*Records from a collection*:
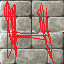
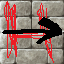
Rotation of hero's image

Changed region(s): [[0.0312, 0.25, 0.9688, 0.6875]]

diff --git a/src/core/model/GameObject.java b/src/core/model/GameObject.java
@@ -2,51 +2,51 @@ package core.model;
 
 public abstract class GameObject {
 
-    private float x;
-    private float y;
-    private float direction;
-    private float speed;
+    private double x;
+    private double y;
+    private double direction;
+    private double speed;
 
     public GameObject() {
 
     }
 
-    public GameObject(float x, float y, float direction, float speed) {
+    public GameObject(double x, double y, double direction, double speed) {
         this.x = x;
         this.y = y;
         this.direction = direction;
         this.speed = speed;
     }
 
-    public float getSpeed() {
+    public double getSpeed() {
         return speed;
     }
 
-    public void setSpeed(float speed) {
+    public void setSpeed(double speed) {
         this.speed = speed;
     }
 
-    public float getX() {
+    public double getX() {
         return x;
     }
 
-    public void setX(float x) {
+    public void setX(double x) {
         this.x = x;
     }
 
-    public float getY() {
+    public double getY() {
         return y;
     }
 
-    public void setY(float y) {
+    public void setY(double y) {
         this.y = y;
     }
 
-    public float getDirection() {
+    public double getDirection() {
         return direction;
     }
 
-    public void setDirection(float direction) {
+    public void setDirection(double direction) {
         this.direction = direction;
     }
 

diff --git a/src/core/view/Renderer.java b/src/core/view/Renderer.java
@@ -10,7 +10,6 @@ import core.model.GameObject;
 import core.model.Hero;
 import core.model.Wall;
 
-
 public class Renderer {
 
     ArrayList<GameObject> gameObjects;
@@ -28,9 +27,13 @@ public class Renderer {
     public void render(Graphics g) {
         for (GameObject gameObject : gameObjects) {
             if (gameObject instanceof Wall) {
-                g.drawImage(wallImage, gameObject.getX(), gameObject.getY());
+                g.drawImage(wallImage, (float)gameObject.getX(), (float)gameObject.getY());
             } else if (gameObject instanceof Hero) {
-                g.drawImage(heroImage, gameObject.getX(), gameObject.getY());
+                g.rotate((float)gameObject.getX(), (float)gameObject.getY(),
+                        (float)(gameObject.getDirection() / Math.PI * 180));
+                g.drawImage(heroImage, (float)gameObject.getX() - heroImage.getWidth() / 2,
+                        (float)gameObject.getY() - heroImage.getHeight() / 2);
+                //g.rotate(0, 0, 0); ???
             }
         }
     }

diff --git a/src/core/model/HeroManager.java b/src/core/model/HeroManager.java
@@ -25,4 +25,14 @@ public class HeroManager {
         }
     }
 
+    public void rotate(final int mouseX, final int mouseY) {
+        double angle;
+        if (mouseX - hero.getX() >= 0) {
+            angle = Math.atan((mouseY - hero.getY())/(mouseX - hero.getX()));
+        } else {
+            angle = Math.atan((mouseY - hero.getY())/(mouseX - hero.getX())) - Math.PI;
+        }
+        hero.setDirection(angle);
+    }
+
 }

diff --git a/src/core/model/Wall.java b/src/core/model/Wall.java
@@ -6,7 +6,7 @@ public class Wall extends GameObject {
         super();
     }
 
-    public Wall(float x, float y, float direction, float speed) {
+    public Wall(double x, double y, double direction, double speed) {
         super(x, y, direction, speed);
     }
 

diff --git a/src/core/model/Hero.java b/src/core/model/Hero.java
@@ -2,7 +2,7 @@ package core.model;
 
 public class Hero extends GameObject {
 
-    public Hero(float x, float y, float direction, float speed) {
+    public Hero(double x, double y, double direction, double speed) {
         super(x, y, direction, speed);
     }
 

diff --git a/src/core/controller/HeroController.java b/src/core/controller/HeroController.java
@@ -27,6 +27,8 @@ public class HeroController {
             heroManager.move(3, delta);
         }
 
+        heroManager.rotate(gc.getInput().getMouseX(), gc.getInput().getMouseY());
+
     }
 
 }
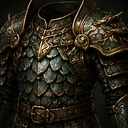
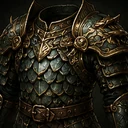
Add files via upload

diff --git a/rpg/index.html b/rpg/index.html
@@ -7,7 +7,7 @@
 <meta name="theme-color" content="#0b0d12">
 <title>貪婪深淵</title>
 <!-- 版本號集中管理：只改這一個 RPG_VER，即同步 CSS／所有 script／標題顯示的版號（破快取用） -->
-<script>window.RPG_VER='382';document.write('<link rel="stylesheet" href="style.css?v='+RPG_VER+'">');</script>
+<script>window.RPG_VER='384';document.write('<link rel="stylesheet" href="style.css?v='+RPG_VER+'">');</script>
 </head>
 <body>
 <div id="app">
@@ -52,6 +52,7 @@
     <div class="hot" data-fx=".199" data-fy=".412" data-fw=".24" data-fh=".12" onclick="openRunStats()"></div>
     <div class="hot" data-fx=".824" data-fy=".487" data-fw=".24" data-fh=".11" onclick="openSmith()"></div>
     <div class="hot" data-fx=".50" data-fy=".575" data-fw=".26" data-fh=".13" onclick="openDivePicker()"></div>
+    <!-- 圖鑑：暫時關閉（改建中）。熱區保留，openCodex 內以 CODEX_ENABLED 擋下並回 toast -->
     <div class="hot" data-fx=".324" data-fy=".693" data-fw=".22" data-fh=".11" onclick="openCodex()"></div>
     <div class="hot" data-fx=".815" data-fy=".824" data-fw=".24" data-fh=".12" onclick="if(G.rec.deep>=30)openMarket();else toast('深入 30 層後解鎖深淵黑市')"></div>
     <div class="hot" data-fx=".208" data-fy=".87" data-fw=".26" data-fh=".11" onclick="openSaveMgr()"></div>

diff --git a/rpg/style.css b/rpg/style.css
@@ -184,11 +184,9 @@ h1.title{
 .enemy-icon>svg{width:87px;height:87px;display:block;color:#cfc6b4;}
 .enemy-icon>img{width:87px;height:87px;object-fit:contain;display:block;-webkit-user-drag:none;user-select:none;}
 .e-wrap.duo .enemy-icon>img{width:63px;height:63px;}
-/* 選取回饋:改用光圈,SVG 與點陣圖通用（點陣圖吃不到 currentColor） */
+/* 選取回饋：雙怪時 .e-wrap.duo .e-block.sel 的外框（上方 177 行）就夠了，
+   不要再加圖示光圈——方框＋圓框同時出現只是噪音。SVG 仍保留染金，點陣圖靠外框。 */
 .e-block.sel .enemy-icon>svg{color:var(--gold);}
-.e-block.sel .enemy-icon::before{content:'';position:absolute;left:50%;top:50%;width:96px;height:96px;margin:-48px 0 0 -48px;
-  border:2px solid var(--gold);border-radius:50%;opacity:.85;box-shadow:0 0 10px var(--gold),inset 0 0 10px rgba(224,178,90,.35);pointer-events:none;}
-.e-wrap.duo .e-block.sel .enemy-icon::before{width:72px;height:72px;margin:-36px 0 0 -36px;}
 .enemy-icon.hit{animation:shake .3s;}
 @keyframes shake{0%{transform:translateX(0)}25%{transform:translateX(-7px)}50%{transform:translateX(6px)}75%{transform:translateX(-3px)}100%{transform:none}}
 /* 狀態染色：中毒染紫、燃燒染紅（emoji 與 SVG 皆適用） */

diff --git a/rpg/items.js b/rpg/items.js
@@ -97,7 +97,10 @@ function slotName(s){ return s==='w'?'武器':s==='a'?'護甲':'飾品'; }
 function itemIconSlug(it){
   if(!it) return null;
   if(it.slot === 'w') return it.wtype || 'sword';
-  return ITEM_ICON[it.name] || null;
+  // ⚠ 護甲/飾品的 it.name 前面接了前綴（PREFIX：「王殞」「精良的」…，傳說還可能再加「詛咒的」），
+  //    所以不能用整串去查表——要比對「字尾」。武器沒踩到是因為它查的是 wtype 不是名字。
+  for(const k in ITEM_ICON) if(it.name && it.name.endsWith(k)) return ITEM_ICON[k];
+  return null;
 }
 function itemIcon(it, cls){
   const slug = itemIconSlug(it);

diff --git a/rpg/交接筆記_v378.md b/rpg/交接筆記_v378.md
@@ -24,6 +24,8 @@
 | v380 | 黑市分頁/懸賞跨輪迴/定價重做 + 兩把法系武器(魔典、咒鈴)——**第四節全部施工完畢** |
 | v381 | 修 `certPool` 誤用 cp 當認證深度(本源通關只刷到 31–41 層的貨) |
 | v382 | 首領 10 隻改點陣圖、新增 16 張裝備圖示(見第九節) |
+| v383 | 圖鑑入口關閉(準備改建),`CODEX_ENABLED=false` |
+| v384 | 修:護甲/飾品圖失效(名稱前綴)、裝備圖裁切偏下、雙怪選取方框+圓框重複 |
 
 ### 1. 輪迴裝備縮放(cycK 制,v367)
 
@@ -560,4 +562,71 @@ e.img ? <img src="mon/{key}.webp"> : (e.svg || e.i)
 
 ---
 
-*交接筆記結束。RPG_VER=382,根 sw.js CACHE=arcade-v13。*
+---
+
+## 十、v383:圖鑑暫時關閉 + 敵人圖進度
+
+### 圖鑑(改建中)
+
+單一開關 `CODEX_ENABLED = false`(data.js)。**關的只有「入口」**:
+
+- `openCodex()` 開頭擋下並回 toast「圖鑑改建中——你殺過的東西還是有記著」,**介面程式碼原封不動保留在下面**,要開回來改一個 bool 就好。
+- **擊殺計數照常累積**進 `R.codexPending` → `G.codex`,首殺 +30🪙 也照常給。重新開放時歷史完整,不會有斷層。
+- 首殺 toast 文案跟著開關走:關閉時顯示「首次擊殺 +30🪙」而不是「圖鑑首錄」——**入口關著還提一個玩家點不進去的東西只會製造困惑**。
+- 營地熱區保留(位置沒動),避免之後開回來又要重排 SVG 座標。
+
+### 敵人圖進度:45/50
+
+| 類別 | 進度 |
+|---|---|
+| 雜魚 | 35/35 ✅ |
+| 小王 | 5/5 ✅ |
+| 域主 | 4/4 ✅ |
+| 最終王 | 1/1 ✅ |
+| **域限精英** | **0/5** ← 只剩這批 |
+
+缺的 5 隻(一域一隻,`REALM_ELITES`):
+
+| key | 名稱 | 域 |
+|---|---|---|
+| `ratking` | 鼠王 | 淺穴 |
+| `priest` | 深潛者祭司 | 沉沒王國 |
+| `stitch` | 縫合巨人 | 血肉迴廊 |
+| `inquis` | 異端審判官 | 無光教區 |
+| `acolyte` | 心之侍者 | 心室 |
+
+`mon/_spare/` 現有 **17 張**備用素材(`B*`=首領級 2 張、`D*`=深底 4 張、`L*`=淺底 11 張)。域限精英介於雜魚與首領之間,`B12`/`B22`(兩張龍)偏首領級、`D43`(綠獸人)/`D52`(牛角獸骨)/`D53`(雪怪)體型合適,但**沒有一張對得上名字**——建議照這 5 個名字專門生一批,不要硬套。
+
+補圖流程仍是三件事:放檔 `mon/<key>.webp`、`REALM_ELITES` 該筆加 `img:1`、`sw.js` 的 `RPG_MON` 補一筆。
+
+---
+
+---
+
+## 十一、v384:實機回報的三個 bug
+
+### 1. 護甲/飾品完全沒套到圖(顯示 emoji 回落)
+
+**成因**:`makeItem` 最後會補前綴——`it.name = pick(PREFIX[rar.id]) + it.name`(傳說還可能再加「詛咒的」)。所以實際名字是「王殞鱗甲」「精良的油燈」,拿整串去查 `ITEM_ICON['鱗甲']` 當然查不到。
+
+**武器沒踩到,是因為它查的是 `it.wtype` 不是名字**——這剛好掩蓋了問題,兩條路徑不一致才會只壞一半。
+
+**修法**:`itemIconSlug` 改比對**字尾**(`name.endsWith(key)`)。已對 12 前綴 × 12 名稱 × 有無詛咒 = **312 種組合全數驗證通過**。
+
+> 教訓:**顯示名(`name`)是會被裝飾的,不能當 key 用。** 未來若要用名字查任何表,一律走字尾比對,或在生成時另存一個乾淨的 key 欄位。
+
+### 2. 裝備圖偏下且被裁切
+
+**成因**:第一版切圖用固定百分比(垂直 8%–78%)去避開底部的中文標籤,但**素材的畫面重心是對齊整格中心的**,所以那個視窗的中心落在 43%,主體被推到偏下、底部超出的部分被切掉。
+
+**修法**:改成**逐格偵測主體 bbox**(亮度高於該格暗底的區域),再以 bbox 中心取正方形、外擴 14% 留白。不再用寫死的百分比。
+
+### 3. 雙怪選取同時出現黃方框與黃圓框
+
+`.e-wrap.duo .e-block.sel` 本來就有金色外框(style.css:177),v382 為了點陣圖又加了一圈 `::before` 光圈——**兩個記號疊在一起只是噪音**。已移除光圈,外框留著。SVG 的染金保留(不影響)。
+
+> 當初加光圈的理由是「點陣圖吃不到 `currentColor`」,但沒先確認**既有的外框已經解決了同一件事**。加新回饋前要先看現有的夠不夠。
+
+---
+
+*交接筆記結束。RPG_VER=384,根 sw.js CACHE=arcade-v13(僅換圖檔內容、檔名未變,靠 RPG_VER 破快取)。*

*Directions*: Look through the records above for the word "return" and state how many lines contain it, giving the number alone.

*Your response*: 10